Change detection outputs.
------------------------
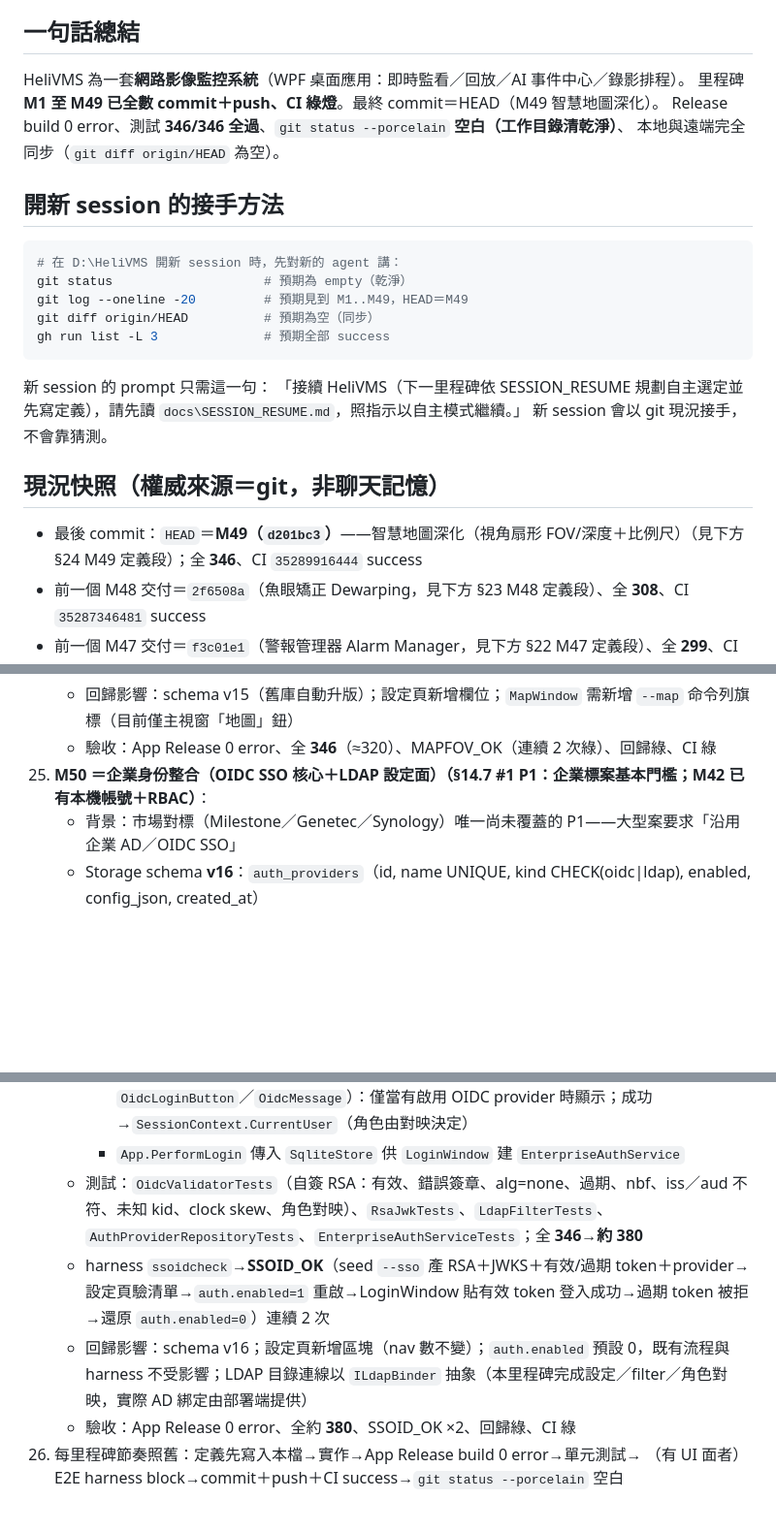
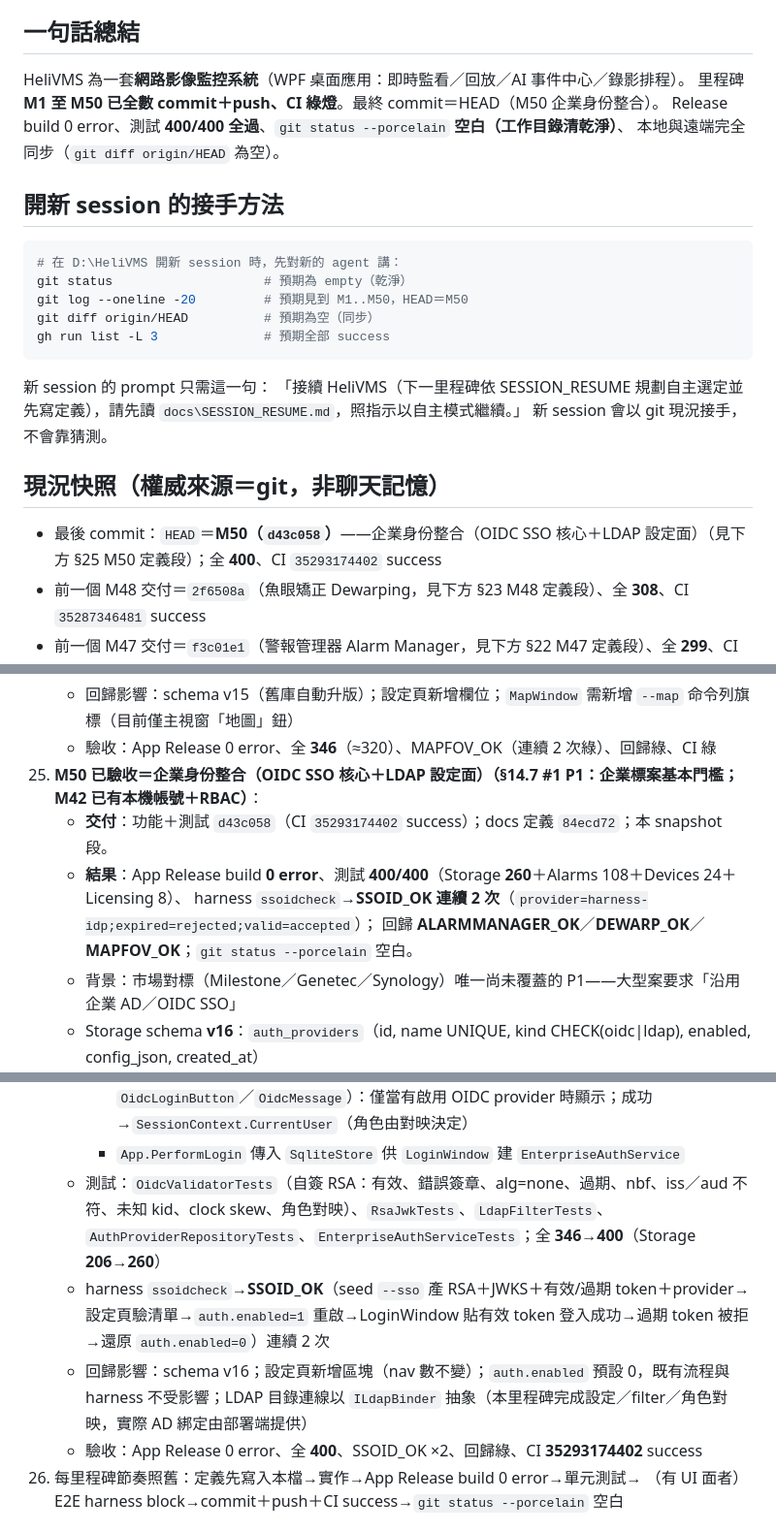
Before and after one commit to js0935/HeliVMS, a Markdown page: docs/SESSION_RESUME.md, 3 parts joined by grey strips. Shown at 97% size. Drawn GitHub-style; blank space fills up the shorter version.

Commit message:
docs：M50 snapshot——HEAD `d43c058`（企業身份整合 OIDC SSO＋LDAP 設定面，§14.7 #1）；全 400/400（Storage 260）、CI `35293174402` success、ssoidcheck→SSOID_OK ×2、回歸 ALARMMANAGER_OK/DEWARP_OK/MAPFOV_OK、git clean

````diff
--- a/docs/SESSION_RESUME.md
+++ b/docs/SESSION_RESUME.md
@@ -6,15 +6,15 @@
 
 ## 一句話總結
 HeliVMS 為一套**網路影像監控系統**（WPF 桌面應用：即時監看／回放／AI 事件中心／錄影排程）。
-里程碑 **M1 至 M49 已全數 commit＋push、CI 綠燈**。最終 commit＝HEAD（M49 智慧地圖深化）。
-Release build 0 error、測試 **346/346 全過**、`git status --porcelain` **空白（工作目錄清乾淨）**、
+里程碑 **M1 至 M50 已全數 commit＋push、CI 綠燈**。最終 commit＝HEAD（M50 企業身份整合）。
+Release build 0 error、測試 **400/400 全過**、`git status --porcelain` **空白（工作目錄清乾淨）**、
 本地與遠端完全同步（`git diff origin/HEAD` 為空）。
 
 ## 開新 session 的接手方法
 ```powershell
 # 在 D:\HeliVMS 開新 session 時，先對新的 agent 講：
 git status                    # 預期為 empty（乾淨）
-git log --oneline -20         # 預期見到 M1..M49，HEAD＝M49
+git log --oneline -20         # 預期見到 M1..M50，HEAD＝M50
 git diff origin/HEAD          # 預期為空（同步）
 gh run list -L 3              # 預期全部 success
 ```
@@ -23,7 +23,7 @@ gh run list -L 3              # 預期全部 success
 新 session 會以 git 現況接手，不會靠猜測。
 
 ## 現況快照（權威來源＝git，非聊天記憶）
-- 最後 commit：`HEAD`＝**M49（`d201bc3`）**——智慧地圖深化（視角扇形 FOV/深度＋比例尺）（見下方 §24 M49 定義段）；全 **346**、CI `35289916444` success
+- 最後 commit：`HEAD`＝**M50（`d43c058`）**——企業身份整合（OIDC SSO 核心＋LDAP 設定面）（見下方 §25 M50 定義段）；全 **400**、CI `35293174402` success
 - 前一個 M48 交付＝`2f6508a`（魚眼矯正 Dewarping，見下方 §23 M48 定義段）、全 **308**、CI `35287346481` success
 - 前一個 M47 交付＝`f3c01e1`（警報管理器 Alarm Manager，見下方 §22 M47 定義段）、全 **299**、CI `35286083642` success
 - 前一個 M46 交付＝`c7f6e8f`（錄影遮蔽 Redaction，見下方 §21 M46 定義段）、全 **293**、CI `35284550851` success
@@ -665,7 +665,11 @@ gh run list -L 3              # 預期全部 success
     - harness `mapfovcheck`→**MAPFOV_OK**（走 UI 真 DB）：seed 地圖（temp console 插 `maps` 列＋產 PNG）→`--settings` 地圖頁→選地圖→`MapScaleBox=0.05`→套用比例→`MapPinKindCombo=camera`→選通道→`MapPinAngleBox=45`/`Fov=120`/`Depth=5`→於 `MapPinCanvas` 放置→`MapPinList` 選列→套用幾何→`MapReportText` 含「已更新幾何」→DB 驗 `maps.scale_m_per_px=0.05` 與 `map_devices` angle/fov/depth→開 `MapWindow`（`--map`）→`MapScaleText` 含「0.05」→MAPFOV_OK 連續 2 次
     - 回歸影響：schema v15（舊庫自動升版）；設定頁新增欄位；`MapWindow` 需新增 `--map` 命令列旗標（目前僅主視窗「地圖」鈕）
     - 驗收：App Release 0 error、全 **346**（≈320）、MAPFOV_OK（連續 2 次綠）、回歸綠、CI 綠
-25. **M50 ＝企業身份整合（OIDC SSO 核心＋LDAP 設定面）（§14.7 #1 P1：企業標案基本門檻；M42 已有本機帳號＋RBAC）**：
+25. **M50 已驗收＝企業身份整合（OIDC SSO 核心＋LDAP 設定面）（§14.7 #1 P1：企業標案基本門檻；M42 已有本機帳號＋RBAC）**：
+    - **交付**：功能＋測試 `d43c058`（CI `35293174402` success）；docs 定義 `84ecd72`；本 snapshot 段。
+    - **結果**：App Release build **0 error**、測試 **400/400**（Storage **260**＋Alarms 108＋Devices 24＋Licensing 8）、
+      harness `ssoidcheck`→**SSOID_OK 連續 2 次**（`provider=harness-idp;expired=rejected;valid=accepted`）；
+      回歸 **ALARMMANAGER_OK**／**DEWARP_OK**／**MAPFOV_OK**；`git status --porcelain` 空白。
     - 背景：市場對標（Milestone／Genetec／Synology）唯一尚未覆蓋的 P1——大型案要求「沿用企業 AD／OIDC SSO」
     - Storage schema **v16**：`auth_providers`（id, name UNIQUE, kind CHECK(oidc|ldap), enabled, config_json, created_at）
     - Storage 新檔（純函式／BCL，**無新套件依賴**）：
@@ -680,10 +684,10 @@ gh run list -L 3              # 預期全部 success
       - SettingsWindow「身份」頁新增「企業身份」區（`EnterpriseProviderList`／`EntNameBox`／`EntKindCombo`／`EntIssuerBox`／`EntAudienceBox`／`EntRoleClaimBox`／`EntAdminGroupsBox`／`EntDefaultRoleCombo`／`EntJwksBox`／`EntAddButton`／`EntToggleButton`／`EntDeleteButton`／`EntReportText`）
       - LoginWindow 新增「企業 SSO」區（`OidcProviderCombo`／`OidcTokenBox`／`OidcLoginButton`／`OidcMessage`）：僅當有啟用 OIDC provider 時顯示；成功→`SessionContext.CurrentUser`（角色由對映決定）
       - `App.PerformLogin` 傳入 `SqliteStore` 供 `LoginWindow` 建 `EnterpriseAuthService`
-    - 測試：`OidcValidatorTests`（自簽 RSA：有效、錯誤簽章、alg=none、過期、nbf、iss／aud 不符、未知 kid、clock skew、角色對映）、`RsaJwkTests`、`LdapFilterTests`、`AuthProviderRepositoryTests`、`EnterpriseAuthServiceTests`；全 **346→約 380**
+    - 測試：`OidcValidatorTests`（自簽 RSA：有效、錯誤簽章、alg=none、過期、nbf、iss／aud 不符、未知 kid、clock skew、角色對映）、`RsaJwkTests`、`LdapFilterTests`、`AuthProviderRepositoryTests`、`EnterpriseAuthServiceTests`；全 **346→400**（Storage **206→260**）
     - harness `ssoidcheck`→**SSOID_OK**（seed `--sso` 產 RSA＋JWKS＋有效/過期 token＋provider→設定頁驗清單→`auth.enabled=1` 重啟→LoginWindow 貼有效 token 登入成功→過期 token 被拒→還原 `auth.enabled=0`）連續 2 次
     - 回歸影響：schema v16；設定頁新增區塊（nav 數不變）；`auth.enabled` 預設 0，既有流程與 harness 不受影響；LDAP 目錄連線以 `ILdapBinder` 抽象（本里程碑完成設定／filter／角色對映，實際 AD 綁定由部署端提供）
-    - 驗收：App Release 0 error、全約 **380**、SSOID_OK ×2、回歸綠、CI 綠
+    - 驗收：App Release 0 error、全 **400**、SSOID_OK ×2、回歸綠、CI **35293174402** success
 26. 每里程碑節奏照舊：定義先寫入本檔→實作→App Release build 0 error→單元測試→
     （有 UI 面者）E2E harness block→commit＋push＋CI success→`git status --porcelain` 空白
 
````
------------------------
ASSIGNMENT. Retype the data above exactly. Do not carry over any images.

EXPECTED ANSWER.
Before and after one commit to js0935/HeliVMS, a Markdown page: docs/SESSION_RESUME.md, 3 parts joined by grey strips. Shown at 97% size. Drawn GitHub-style; blank space fills up the shorter version.

Commit message:
docs：M50 snapshot——HEAD `d43c058`（企業身份整合 OIDC SSO＋LDAP 設定面，§14.7 #1）；全 400/400（Storage 260）、CI `35293174402` success、ssoidcheck→SSOID_OK ×2、回歸 ALARMMANAGER_OK/DEWARP_OK/MAPFOV_OK、git clean

````diff
--- a/docs/SESSION_RESUME.md
+++ b/docs/SESSION_RESUME.md
@@ -6,15 +6,15 @@
 
 ## 一句話總結
 HeliVMS 為一套**網路影像監控系統**（WPF 桌面應用：即時監看／回放／AI 事件中心／錄影排程）。
-里程碑 **M1 至 M49 已全數 commit＋push、CI 綠燈**。最終 commit＝HEAD（M49 智慧地圖深化）。
-Release build 0 error、測試 **346/346 全過**、`git status --porcelain` **空白（工作目錄清乾淨）**、
+里程碑 **M1 至 M50 已全數 commit＋push、CI 綠燈**。最終 commit＝HEAD（M50 企業身份整合）。
+Release build 0 error、測試 **400/400 全過**、`git status --porcelain` **空白（工作目錄清乾淨）**、
 本地與遠端完全同步（`git diff origin/HEAD` 為空）。
 
 ## 開新 session 的接手方法
 ```powershell
 # 在 D:\HeliVMS 開新 session 時，先對新的 agent 講：
 git status                    # 預期為 empty（乾淨）
-git log --oneline -20         # 預期見到 M1..M49，HEAD＝M49
+git log --oneline -20         # 預期見到 M1..M50，HEAD＝M50
 git diff origin/HEAD          # 預期為空（同步）
 gh run list -L 3              # 預期全部 success
 ```
@@ -23,7 +23,7 @@ gh run list -L 3              # 預期全部 success
 新 session 會以 git 現況接手，不會靠猜測。
 
 ## 現況快照（權威來源＝git，非聊天記憶）
-- 最後 commit：`HEAD`＝**M49（`d201bc3`）**——智慧地圖深化（視角扇形 FOV/深度＋比例尺）（見下方 §24 M49 定義段）；全 **346**、CI `35289916444` success
+- 最後 commit：`HEAD`＝**M50（`d43c058`）**——企業身份整合（OIDC SSO 核心＋LDAP 設定面）（見下方 §25 M50 定義段）；全 **400**、CI `35293174402` success
 - 前一個 M48 交付＝`2f6508a`（魚眼矯正 Dewarping，見下方 §23 M48 定義段）、全 **308**、CI `35287346481` success
 - 前一個 M47 交付＝`f3c01e1`（警報管理器 Alarm Manager，見下方 §22 M47 定義段）、全 **299**、CI `35286083642` success
 - 前一個 M46 交付＝`c7f6e8f`（錄影遮蔽 Redaction，見下方 §21 M46 定義段）、全 **293**、CI `35284550851` success
@@ -665,7 +665,11 @@ gh run list -L 3              # 預期全部 success
     - harness `mapfovcheck`→**MAPFOV_OK**（走 UI 真 DB）：seed 地圖（temp console 插 `maps` 列＋產 PNG）→`--settings` 地圖頁→選地圖→`MapScaleBox=0.05`→套用比例→`MapPinKindCombo=camera`→選通道→`MapPinAngleBox=45`/`Fov=120`/`Depth=5`→於 `MapPinCanvas` 放置→`MapPinList` 選列→套用幾何→`MapReportText` 含「已更新幾何」→DB 驗 `maps.scale_m_per_px=0.05` 與 `map_devices` angle/fov/depth→開 `MapWindow`（`--map`）→`MapScaleText` 含「0.05」→MAPFOV_OK 連續 2 次
     - 回歸影響：schema v15（舊庫自動升版）；設定頁新增欄位；`MapWindow` 需新增 `--map` 命令列旗標（目前僅主視窗「地圖」鈕）
     - 驗收：App Release 0 error、全 **346**（≈320）、MAPFOV_OK（連續 2 次綠）、回歸綠、CI 綠
-25. **M50 ＝企業身份整合（OIDC SSO 核心＋LDAP 設定面）（§14.7 #1 P1：企業標案基本門檻；M42 已有本機帳號＋RBAC）**：
+25. **M50 已驗收＝企業身份整合（OIDC SSO 核心＋LDAP 設定面）（§14.7 #1 P1：企業標案基本門檻；M42 已有本機帳號＋RBAC）**：
+    - **交付**：功能＋測試 `d43c058`（CI `35293174402` success）；docs 定義 `84ecd72`；本 snapshot 段。
+    - **結果**：App Release build **0 error**、測試 **400/400**（Storage **260**＋Alarms 108＋Devices 24＋Licensing 8）、
+      harness `ssoidcheck`→**SSOID_OK 連續 2 次**（`provider=harness-idp;expired=rejected;valid=accepted`）；
+      回歸 **ALARMMANAGER_OK**／**DEWARP_OK**／**MAPFOV_OK**；`git status --porcelain` 空白。
     - 背景：市場對標（Milestone／Genetec／Synology）唯一尚未覆蓋的 P1——大型案要求「沿用企業 AD／OIDC SSO」
     - Storage schema **v16**：`auth_providers`（id, name UNIQUE, kind CHECK(oidc|ldap), enabled, config_json, created_at）
     - Storage 新檔（純函式／BCL，**無新套件依賴**）：
@@ -680,10 +684,10 @@ gh run list -L 3              # 預期全部 success
       - SettingsWindow「身份」頁新增「企業身份」區（`EnterpriseProviderList`／`EntNameBox`／`EntKindCombo`／`EntIssuerBox`／`EntAudienceBox`／`EntRoleClaimBox`／`EntAdminGroupsBox`／`EntDefaultRoleCombo`／`EntJwksBox`／`EntAddButton`／`EntToggleButton`／`EntDeleteButton`／`EntReportText`）
       - LoginWindow 新增「企業 SSO」區（`OidcProviderCombo`／`OidcTokenBox`／`OidcLoginButton`／`OidcMessage`）：僅當有啟用 OIDC provider 時顯示；成功→`SessionContext.CurrentUser`（角色由對映決定）
       - `App.PerformLogin` 傳入 `SqliteStore` 供 `LoginWindow` 建 `EnterpriseAuthService`
-    - 測試：`OidcValidatorTests`（自簽 RSA：有效、錯誤簽章、alg=none、過期、nbf、iss／aud 不符、未知 kid、clock skew、角色對映）、`RsaJwkTests`、`LdapFilterTests`、`AuthProviderRepositoryTests`、`EnterpriseAuthServiceTests`；全 **346→約 380**
+    - 測試：`OidcValidatorTests`（自簽 RSA：有效、錯誤簽章、alg=none、過期、nbf、iss／aud 不符、未知 kid、clock skew、角色對映）、`RsaJwkTests`、`LdapFilterTests`、`AuthProviderRepositoryTests`、`EnterpriseAuthServiceTests`；全 **346→400**（Storage **206→260**）
     - harness `ssoidcheck`→**SSOID_OK**（seed `--sso` 產 RSA＋JWKS＋有效/過期 token＋provider→設定頁驗清單→`auth.enabled=1` 重啟→LoginWindow 貼有效 token 登入成功→過期 token 被拒→還原 `auth.enabled=0`）連續 2 次
     - 回歸影響：schema v16；設定頁新增區塊（nav 數不變）；`auth.enabled` 預設 0，既有流程與 harness 不受影響；LDAP 目錄連線以 `ILdapBinder` 抽象（本里程碑完成設定／filter／角色對映，實際 AD 綁定由部署端提供）
-    - 驗收：App Release 0 error、全約 **380**、SSOID_OK ×2、回歸綠、CI 綠
+    - 驗收：App Release 0 error、全 **400**、SSOID_OK ×2、回歸綠、CI **35293174402** success
 26. 每里程碑節奏照舊：定義先寫入本檔→實作→App Release build 0 error→單元測試→
     （有 UI 面者）E2E harness block→commit＋push＋CI success→`git status --porcelain` 空白
 
````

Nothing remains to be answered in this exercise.